Task prompt
Your task is to work out how many lines in the data that follows hold "Boat" and to state that number alone.

[Records excerpted from a collection]

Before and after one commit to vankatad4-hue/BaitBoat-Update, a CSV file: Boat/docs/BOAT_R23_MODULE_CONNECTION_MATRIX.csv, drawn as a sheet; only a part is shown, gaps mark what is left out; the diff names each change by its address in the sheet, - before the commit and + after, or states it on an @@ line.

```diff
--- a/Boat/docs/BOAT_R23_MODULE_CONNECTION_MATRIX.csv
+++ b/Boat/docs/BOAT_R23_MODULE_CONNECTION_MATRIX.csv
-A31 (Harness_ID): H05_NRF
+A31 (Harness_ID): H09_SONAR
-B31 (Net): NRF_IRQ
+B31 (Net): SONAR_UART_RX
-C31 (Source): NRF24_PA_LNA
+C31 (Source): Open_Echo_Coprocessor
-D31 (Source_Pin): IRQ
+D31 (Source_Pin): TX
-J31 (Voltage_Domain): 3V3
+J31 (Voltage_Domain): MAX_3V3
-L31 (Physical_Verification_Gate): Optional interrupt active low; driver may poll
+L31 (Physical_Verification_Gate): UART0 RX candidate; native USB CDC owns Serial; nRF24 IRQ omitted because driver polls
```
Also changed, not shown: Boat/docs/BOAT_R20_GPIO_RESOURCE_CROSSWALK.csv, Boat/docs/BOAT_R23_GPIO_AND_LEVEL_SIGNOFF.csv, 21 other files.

The answer
4